“Before this recession, the industries that North Carolinians traditionally relied upon--textiles, tobacco, furniture-- suffered one loss after another,” Miller said. “Now unemployment in North Carolina is more than 14% in some parts. Most of those traditional jobs are not coming back. It doesn’t take a rocket scientist to know that new jobs are going to come from science and research. New jobs are created by the development and adoption of new technologies and America must be leading the way.”
“Plain and simple, this bill will create jobs. It provides loans to allow small and mid-size businesses to keep their current employees and hire more. The Research Triangle Park, a leader in advanced energy, will greatly benefit from provisions that will create regional economies around existing areas of expertise, or innovation hubs,” Miller added.
Can it truly be argued that removing money from American investors and savers, funneling those dollars through the grinding inefficiencies of governance only put what remains in the hands of industries that owe their existence to government is a strength for America?
No! This is not how America became great.
This, though, is what Brad Miller argues, against history, in his cosponsoring of H.R. 5116.
Because Brad Miller brought up NC's history in textiles, tobacco, and furniture a little history is in order. The supposition inherent in Brad Miller's comments is that NC had a strong economy through most of the 20th century due to it's reliance on textiles, tobacco, and furniture and to regain that economic strength we need government investment to seed new growth in new areas. The idea that this is a path to economic strength is wrong headed.
NC's historical reliance on textiles, tobacco, and furniture did not stem from government seed money as Brad Miller seems to suggest, but rather private investor seed money. NC's strength in these areas was a result of individual and private investment and in the case of tobacco, fortunate climactic positioning.
An underrated but more important factor in NC's strength was the fact that it was one state of many in a successful country and this web of states have been able to efficiently support one another economically through the magic of the "invisible hand" and free trade.
In pointing to the success of NC in the 20th century as support for his form of Crony Capitalism, Brad Miller besmirches all NC individuals who had an actual hand in NC's economic strength during that period of NC's history.
Brad Miller's support for H.R. 5116 also indicates his support for policies that threaten to lead America toward a more Mercantilistic economy, more commonly called Crony Capitalism today. American capitalism has already crushed Mercantilism once and Brad Miller's desire to install it as a fixture in American governance speaks to his lack of education. Crony Capitalism weakens America just as it weakened, and continues to weaken Europe. Brad Miller does not seem to understand that if America is weakened NC is weakened as well.

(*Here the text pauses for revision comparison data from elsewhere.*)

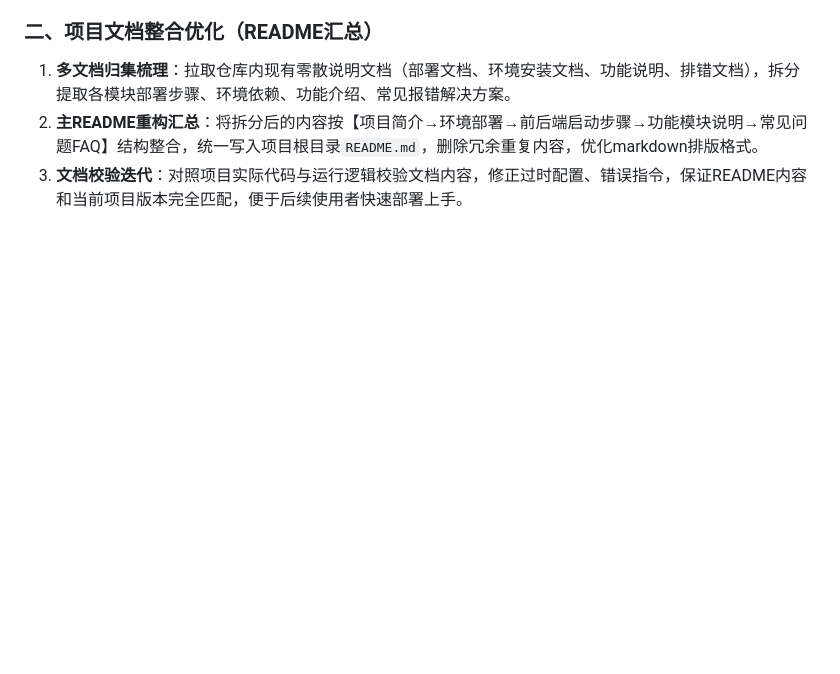
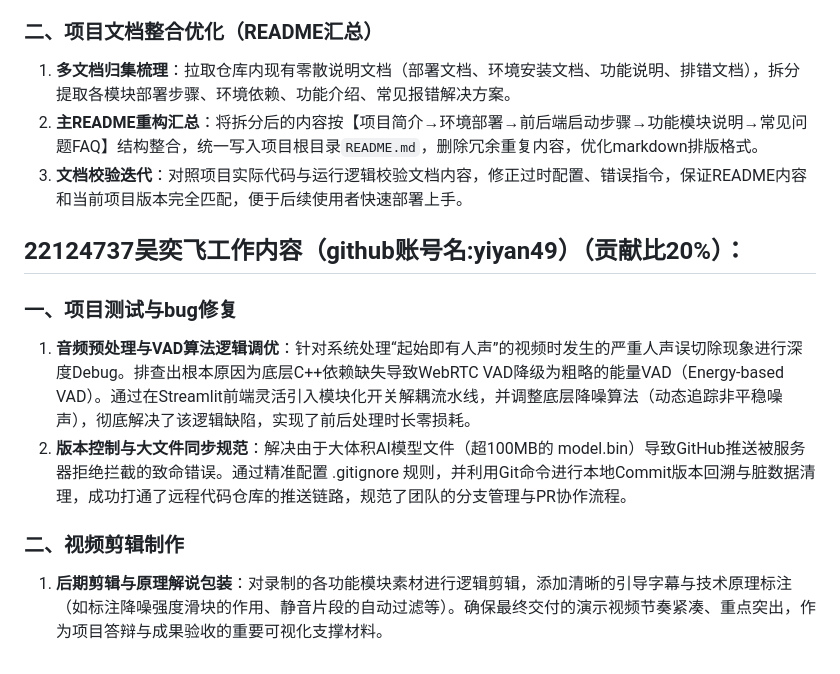
Before and after one commit to ypj06/whisper-fastapi, a Markdown page: 小组人员分工情况(1).md, the part around the change. Drawn GitHub-style; blank space fills up the shorter version.

```diff
--- a/小组人员分工情况(1).md
+++ b/小组人员分工情况(1).md
@@ -42,3 +42,10 @@
 1. **多文档归集梳理**：拉取仓库内现有零散说明文档（部署文档、环境安装文档、功能说明、排错文档），拆分提取各模块部署步骤、环境依赖、功能介绍、常见报错解决方案。
 2. **主README重构汇总**：将拆分后的内容按【项目简介→环境部署→前后端启动步骤→功能模块说明→常见问题FAQ】结构整合，统一写入项目根目录`README.md`，删除冗余重复内容，优化markdown排版格式。
 3. **文档校验迭代**：对照项目实际代码与运行逻辑校验文档内容，修正过时配置、错误指令，保证README内容和当前项目版本完全匹配，便于后续使用者快速部署上手。
+
+## 22124737吴奕飞工作内容（github账号名:yiyan49）（贡献比20%）：
+### 一、项目测试与bug修复
+1. **音频预处理与VAD算法逻辑调优**：针对系统处理“起始即有人声”的视频时发生的严重人声误切除现象进行深度Debug。排查出根本原因为底层C++依赖缺失导致WebRTC VAD降级为粗略的能量VAD（Energy-based VAD）。通过在Streamlit前端灵活引入模块化开关解耦流水线，并调整底层降噪算法（动态追踪非平稳噪声），彻底解决了该逻辑缺陷，实现了前后处理时长零损耗。
+2. **版本控制与大文件同步规范**：解决由于大体积AI模型文件（超100MB的 model.bin）导致GitHub推送被服务器拒绝拦截的致命错误。通过精准配置 .gitignore 规则，并利用Git命令进行本地Commit版本回溯与脏数据清理，成功打通了远程代码仓库的推送链路，规范了团队的分支管理与PR协作流程。
+### 二、视频剪辑制作
+1. **后期剪辑与原理解说包装**：对录制的各功能模块素材进行逻辑剪辑，添加清晰的引导字幕与技术原理标注（如标注降噪强度滑块的作用、静音片段的自动过滤等）。确保最终交付的演示视频节奏紧凑、重点突出，作为项目答辩与成果验收的重要可视化支撑材料。
```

Brad Miller is an embarrassment to economic thought, an embarrassment to America, an embarrassment NC and he should be an embarrassment to himself.